In the studio and apartment I puzzle around notions of place, path, location. The material pieces I’m working with are all interconnected – dyes collected from trees, roots, leaves and bugs, turmeric and beets; pillowcases that have cradled the heads of my family for 100 years laced by a Great-Grandmother from Pennsylvania. Fine organic cotton and linen lovingly made in India, paper made in France and in Japan. Leaves and seeds collected from October travels, labyrinths and meanders from 5,000 years ago collected from research – Greece, The Mediterranean, Baltics, UK and Ireland, Peru, Nazcas, the Middle East. It’s a good puzzle; I’m learning an abundance of new things.
October travels. Family and food, wine and scotch; abundance. Then more family and singing, and some extra family with laughter; then extended family and old friends who are like family – stories upon stories, interwoven and connected, or fragmented and on loop with each repeat slightly different than the last. Stories like ladders into tree forts or dark basements, stories half-told, choked like gardens that need a good weeding. Foraging, seeking stories – October is full to the brim with them.

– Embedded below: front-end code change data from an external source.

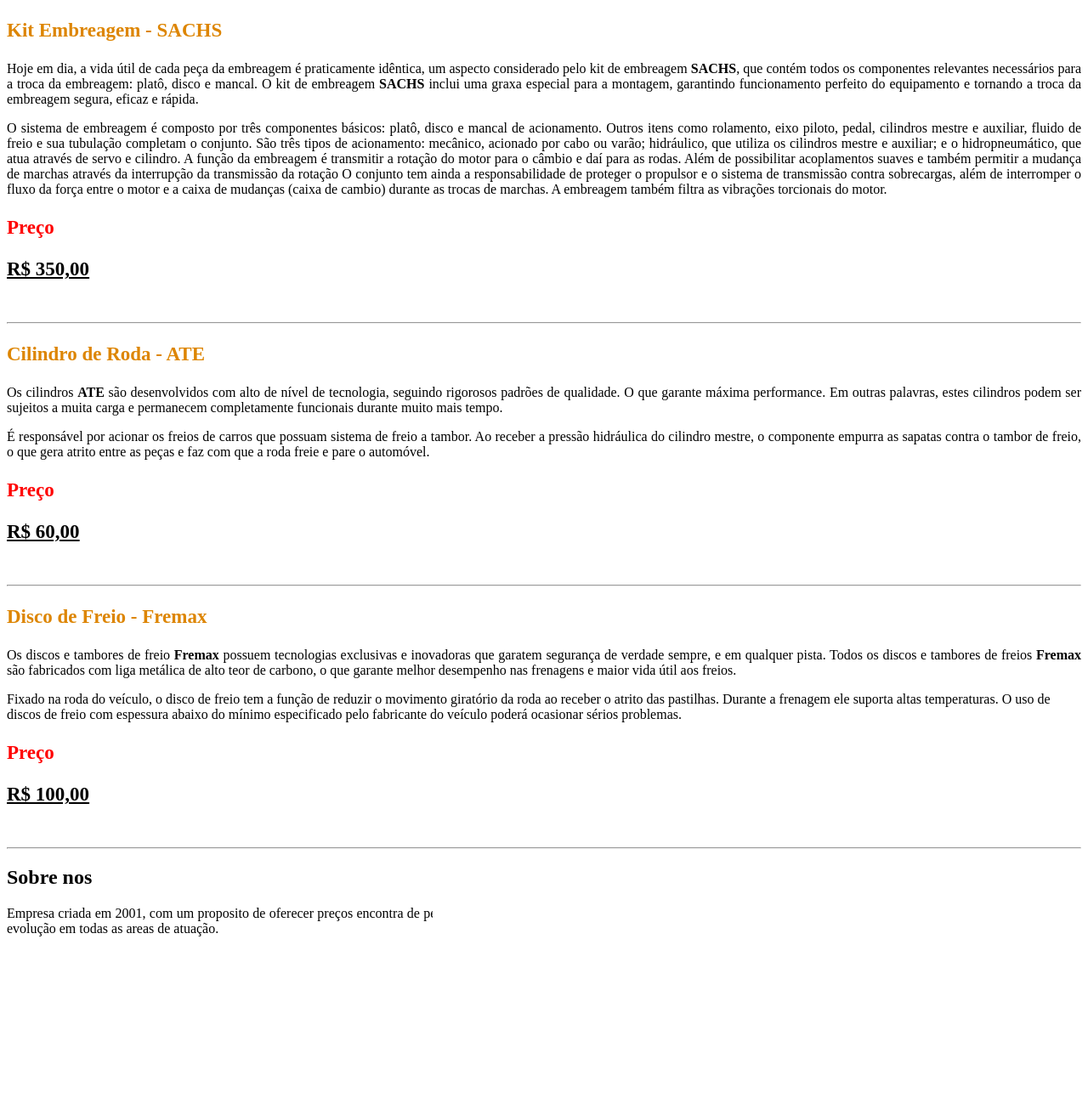
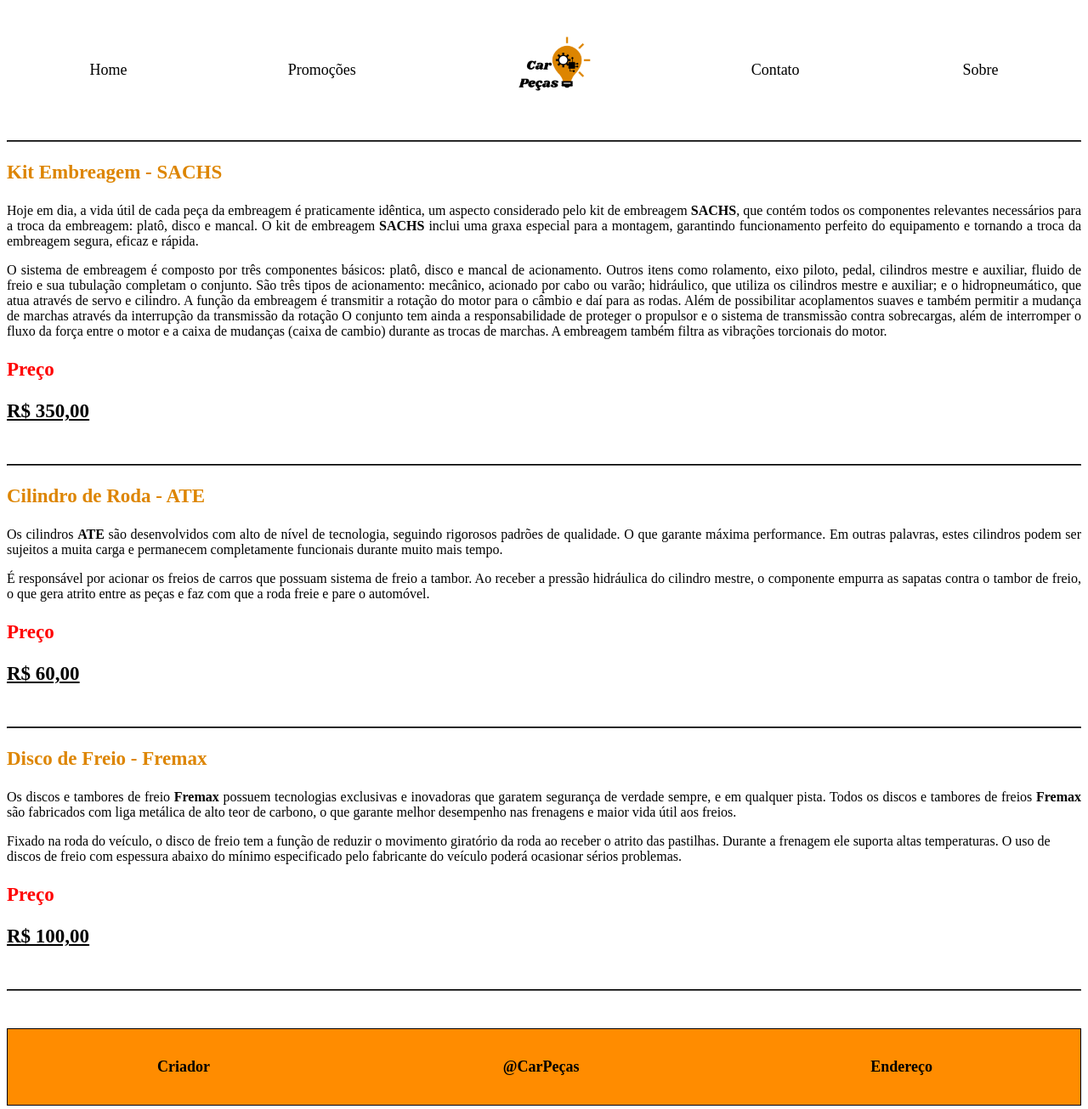
Before and after one commit to PauloRenato21/SA4-SenaiMG-Front-end, a plain HTML site: page Promocao.html in a window 1280 px wide. Shown: the whole page at 85% size. Before the commit the page ends 1162 px from the top, so only its background shows below. Drawn offline with Linux system fonts and the light colour scheme.

Commit message:
menu Pagina Promoçaõ

```diff
--- a/Promocao.html
+++ b/Promocao.html
@@ -5,6 +5,32 @@
         <meta name="viewport" content="width=device-width, initial-scale=1.0">
         <title>Promoções | Car Peças</title>
         <style>
+            table tr td{
+                text-align: center;
+            }
+            /*Estilo do menu suspenso*/
+            table{
+                margin-top: 30px;
+                margin-bottom: 30px;
+            }
+            table tr td{
+                font-size: 18px;
+                width: 1000px;
+                height: 10px;
+            }
+            table tr td a{
+                color: black;
+            }
+            a:link{ /* Pseudoclasse :link permite focar apenas os hiperlinks*/
+                text-decoration: none;
+            }
+            a:hover{ /*É um seletor que é usado para selecionar elementos quando você passa o mouse sobre eles.*/
+                color: #e88712;
+                text-decoration: underline;
+                font-weight: bold;
+            }
+            /*fim do estilo menu suspenso*/
+
             h3.subtitulo{
                 font-size: 23px;
                 color: #DD8500;
@@ -22,9 +48,32 @@
                 text-decoration: underline;
                 font-weight: bold;
             }
+            footer.rodape{
+                color: black;
+                background-color: #ff8c00;
+                font-size: 15px;
+                font-weight: bold;
+                border: 1px solid black;
+                padding-top: 1px;
+                padding-bottom: 1px;
+            }
+            hr{
+                border-color: black;
+                border-width: 1px;
+            }
         </style>
     </head>
     <body>
+        <table>
+            <tr>
+                <td><a href="index.html">Home</a></td>
+                <td><a href="Promocao.html" target="_black">Promoções</a></td>
+                <td><img src="imagens/LogoCarPeças.png"/></td>
+                <td><a href="#">Contato</a></td>
+                <td><a href="#">Sobre</a></td>
+            </tr>
+        </table>
+        <hr>
         <h3 class="subtitulo">Kit Embreagem - SACHS</h3>
         <p class="texto">Hoje em dia, a vida útil de cada peça da embreagem é praticamente idêntica, um aspecto considerado pelo kit de embreagem <b>SACHS</b>, que contém todos os componentes relevantes necessários para a troca da embreagem: platô, disco e mancal.
             O kit de embreagem <b>SACHS</b> inclui uma graxa especial para a montagem, garantindo funcionamento perfeito do equipamento e tornando a troca da embreagem segura, eficaz e rápida.
@@ -66,12 +115,16 @@
         <p class="valor">R$ 100,00</p>
         <br/>
         <hr/>
-
-        <h2>Sobre nos</h2>
-        <p class="texto">Empresa criada em 2001, com um proposito de oferecer preços encontra de peças automotivas no territótio Brasileiro.
-            Buscamos a Simplicidade e Eficiência no serviço, entrega e atendimento com evolução em todas as areas de atuação.
-        </p>
         <br/>
         <br/>
+        <footer class="rodape">
+            <table>
+                <tr>
+                    <td>Criador</td>
+                    <td>@CarPeças</td>
+                    <td>Endereço</td>
+                </tr>
+            </table>
+        </footer>
     </body>
 </html>
```
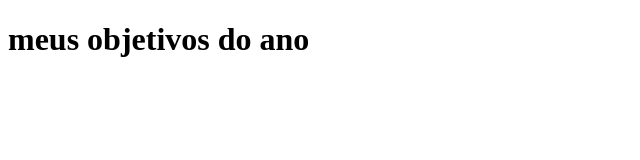
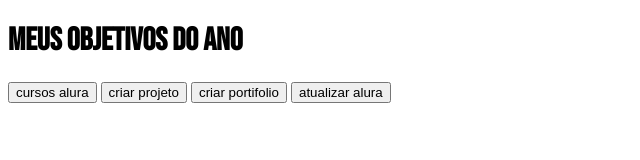
Before and after one commit to GiovaniGameplays/javascript, a plain HTML site: page index.html in a window 1280 px wide. Shown: the whole page, without its empty margins (0-640 px from the left). Drawn offline with Linux system fonts and the light colour scheme.

Commit message:
Add files via upload

```diff
--- a/index.html
+++ b/index.html
@@ -4,8 +4,19 @@
     <meta charset="UTF-8">
     <meta name="viewport" content="width=device-width, initial-scale=1.0">
     <title>projeto de vida</title>
+    <link rel="stylesheet" href="style.css">
+    <link rel="preconnect" href="https://fonts.googleapis.com">
+<link rel="preconnect" href="https://fonts.gstatic.com" crossorigin>
+<link href="https://fonts.googleapis.com/css2?family=Bebas+Neue&display=swap" rel="stylesheet">
 </head>
 <body>
     <h1>meus objetivos do ano</h1>
+    <div class="botoes">
+        <button>cursos alura</button>
+        <button>criar projeto</button>
+        <button>criar portifolio</button>
+        <button>atualizar alura</button>
+    </div>
+
 </body>
 </html>
--- a/style.css
+++ b/style.css
@@ -6,3 +6,5 @@
     --texto-de-fundo:rgba(58,55,94,0.3);
 
      }
+     h1{font-family: "Bebas Neue", sans-serif;
+    }
```
Also changed, not shown: 1 other file.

Toronto, Ottawa, Owen Sound, Port Elgin Kitchener, Waterloo, Hamilton – 2500k in one month through the many-coloured trees and wind, the slashing rain, the bruised clouds and brilliant sunlight, lifted like grace by the soundtracks to Mononoke and Life of Pi. Focused by the sharp, thoughtful complexity of Paul Simon, as the miles stretch by.
The first quiet days of November provide some space to unpack my carload of tangled stories and re-form them into useful things like a baby’s quilt, or carrot ginger soup. Unpack the puzzle pieces too and lay them out where I can see them, imagine them entwined, differently, in a new conversation. I’m blessed by this time of rich solitude.
An excellent discussion facilitated by Gabor Mate crosses my path, about the trauma of climate change as experienced by indigenous peoples. Uncle Angaanagaq from Baffin Island says many things but I find myself writing this down:”Water is alive. She finds cracks, she moves…”.
Uncle tells about decisions made by the Danish government and Greenpeace that permanently affect the balance of life on the entire planet, that are astonishingly wasteful of natural resources, because his people’s 150,000 years of observation and knowledge are not respected. Bayo, whose people are Yarouba (though he does not himself speak the language) says that climate change began when they started stealing black people from their homeland and putting them on ships: this had a permanent affect upon the land, the ecosystem in Africa.
Eriel speaks with fire in her heart about how our relations on and in the land are sick because of continued massive interferences of capitalism and patriarchy, how this makes the Dene people sick also, in their hearts and bodies. Gabor says he is white and so separate from the land that it’s hard for him to feel this as indigenous people do. Then he asks what we can do with this trauma, how can we respond.
Uncle says we can’t stop this change, it’s too late. There is silence. He also says there are tall trees growing on Greenland now where there never have been trees before and this gives him hope.
Bayo says his people have a saying, that if you want to find your way, you first need to get lost. Maybe we need to be lost together, and learn the way forward, all of us from our own place, our location, he offers. Maybe we can somehow use the trauma each of us carries as a tool, instead something that keeps us disconnected – use our shared trauma to make a way forward together.
Maybe we need to sit in the failures and in the eco-systemic cracks together and listen, with complete humility, for new pathways. I’m weeping at the end of the discussion – these are the deep stories at the root of the ones I am puzzling together. (Here’s the link to the talk: Wisdom of Trauma Talk, Series 2, Day 2, Part three)
My puzzle comes together into a new series of small works called IN PLACE, all centred around a large painting of a Mother Tree I met in 2019 near Woodford, Ontario. The show will be presented online here in mid December, and at Georgian Bay Centre for the Arts in Owen Sound.
I’ll be giving a short artist talk and Q&A at GB/Arts on Thursday December 16th at 7pm (wine, games, fun). Admission is by donation, proceeds to the Gitche Namewikwedong Memorial Garden at Kelso Park in Owen Sound.
Seating is limited, and reservations are already coming in. If you want to be part of the show at GB/Arts on the 16th, do sign up or PM me your email address – I’ll add you to the subscribers who get first dibs on everything.
IMPORTANT: I have good friends who have chosen, for their own private, non-political reasons, not to be vaccinated against Covid-19. I fully respect this choice, without question. If you are among them, or have made a similar choice I would like to find a way to include you in my project, talk and fun at another place and time. Please reach out to me privately, and I will make it so. We should NOT be divided by passports or any other measurement and though GB/Arts is not open to those without passports for this event, I’m happy to offer this talk and gather in your living room. In fact, I’d love that.